§ What is required: Every entry here should be copied exactly.

[Web document revisions]
==============================

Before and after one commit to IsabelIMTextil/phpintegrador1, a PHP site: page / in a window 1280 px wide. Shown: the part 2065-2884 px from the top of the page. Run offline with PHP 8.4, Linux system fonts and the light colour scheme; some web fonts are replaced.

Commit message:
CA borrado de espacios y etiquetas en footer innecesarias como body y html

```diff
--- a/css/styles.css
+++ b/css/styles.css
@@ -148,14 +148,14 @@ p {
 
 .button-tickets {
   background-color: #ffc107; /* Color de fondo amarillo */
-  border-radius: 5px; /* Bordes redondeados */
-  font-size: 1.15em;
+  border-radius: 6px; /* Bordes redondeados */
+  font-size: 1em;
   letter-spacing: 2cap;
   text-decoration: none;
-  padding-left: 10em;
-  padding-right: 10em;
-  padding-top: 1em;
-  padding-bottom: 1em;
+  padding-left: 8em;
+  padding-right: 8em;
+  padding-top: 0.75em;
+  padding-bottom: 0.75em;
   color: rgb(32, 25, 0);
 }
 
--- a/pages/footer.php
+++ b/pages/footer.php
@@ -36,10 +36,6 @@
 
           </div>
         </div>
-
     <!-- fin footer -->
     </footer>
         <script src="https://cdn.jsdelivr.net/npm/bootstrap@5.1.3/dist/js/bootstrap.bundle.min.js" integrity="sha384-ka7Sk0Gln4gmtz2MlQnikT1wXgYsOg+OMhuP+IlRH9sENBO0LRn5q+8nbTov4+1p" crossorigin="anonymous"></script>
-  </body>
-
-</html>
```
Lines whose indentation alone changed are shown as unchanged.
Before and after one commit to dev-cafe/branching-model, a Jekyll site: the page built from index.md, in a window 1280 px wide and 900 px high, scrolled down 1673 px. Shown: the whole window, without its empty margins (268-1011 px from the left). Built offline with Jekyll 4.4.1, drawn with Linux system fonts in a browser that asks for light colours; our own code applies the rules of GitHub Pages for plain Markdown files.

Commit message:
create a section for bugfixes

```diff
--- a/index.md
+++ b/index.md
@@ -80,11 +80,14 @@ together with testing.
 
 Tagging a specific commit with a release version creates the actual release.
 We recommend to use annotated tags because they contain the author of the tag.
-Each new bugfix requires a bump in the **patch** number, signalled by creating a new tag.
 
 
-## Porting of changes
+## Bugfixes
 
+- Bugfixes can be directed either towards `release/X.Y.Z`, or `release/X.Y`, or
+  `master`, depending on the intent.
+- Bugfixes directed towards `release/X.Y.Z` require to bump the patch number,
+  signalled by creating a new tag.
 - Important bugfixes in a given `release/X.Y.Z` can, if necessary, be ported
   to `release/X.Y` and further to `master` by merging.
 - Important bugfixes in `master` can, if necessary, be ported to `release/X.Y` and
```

==============================

§ Written answer:
Before and after one commit to IsabelIMTextil/phpintegrador1, a PHP site: page / in a window 1280 px wide. Shown: the part 2065-2884 px from the top of the page. Run offline with PHP 8.4, Linux system fonts and the light colour scheme; some web fonts are replaced.

Commit message:
CA borrado de espacios y etiquetas en footer innecesarias como body y html

```diff
--- a/css/styles.css
+++ b/css/styles.css
@@ -148,14 +148,14 @@ p {
 
 .button-tickets {
   background-color: #ffc107; /* Color de fondo amarillo */
-  border-radius: 5px; /* Bordes redondeados */
-  font-size: 1.15em;
+  border-radius: 6px; /* Bordes redondeados */
+  font-size: 1em;
   letter-spacing: 2cap;
   text-decoration: none;
-  padding-left: 10em;
-  padding-right: 10em;
-  padding-top: 1em;
-  padding-bottom: 1em;
+  padding-left: 8em;
+  padding-right: 8em;
+  padding-top: 0.75em;
+  padding-bottom: 0.75em;
   color: rgb(32, 25, 0);
 }
 
--- a/pages/footer.php
+++ b/pages/footer.php
@@ -36,10 +36,6 @@
 
           </div>
         </div>
-
     <!-- fin footer -->
     </footer>
         <script src="https://cdn.jsdelivr.net/npm/bootstrap@5.1.3/dist/js/bootstrap.bundle.min.js" integrity="sha384-ka7Sk0Gln4gmtz2MlQnikT1wXgYsOg+OMhuP+IlRH9sENBO0LRn5q+8nbTov4+1p" crossorigin="anonymous"></script>
-  </body>
-
-</html>
```
Lines whose indentation alone changed are shown as unchanged.
Before and after one commit to dev-cafe/branching-model, a Jekyll site: the page built from index.md, in a window 1280 px wide and 900 px high, scrolled down 1673 px. Shown: the whole window, without its empty margins (268-1011 px from the left). Built offline with Jekyll 4.4.1, drawn with Linux system fonts in a browser that asks for light colours; our own code applies the rules of GitHub Pages for plain Markdown files.

Commit message:
create a section for bugfixes

```diff
--- a/index.md
+++ b/index.md
@@ -80,11 +80,14 @@ together with testing.
 
 Tagging a specific commit with a release version creates the actual release.
 We recommend to use annotated tags because they contain the author of the tag.
-Each new bugfix requires a bump in the **patch** number, signalled by creating a new tag.
 
 
-## Porting of changes
+## Bugfixes
 
+- Bugfixes can be directed either towards `release/X.Y.Z`, or `release/X.Y`, or
+  `master`, depending on the intent.
+- Bugfixes directed towards `release/X.Y.Z` require to bump the patch number,
+  signalled by creating a new tag.
 - Important bugfixes in a given `release/X.Y.Z` can, if necessary, be ported
   to `release/X.Y` and further to `master` by merging.
 - Important bugfixes in `master` can, if necessary, be ported to `release/X.Y` and
```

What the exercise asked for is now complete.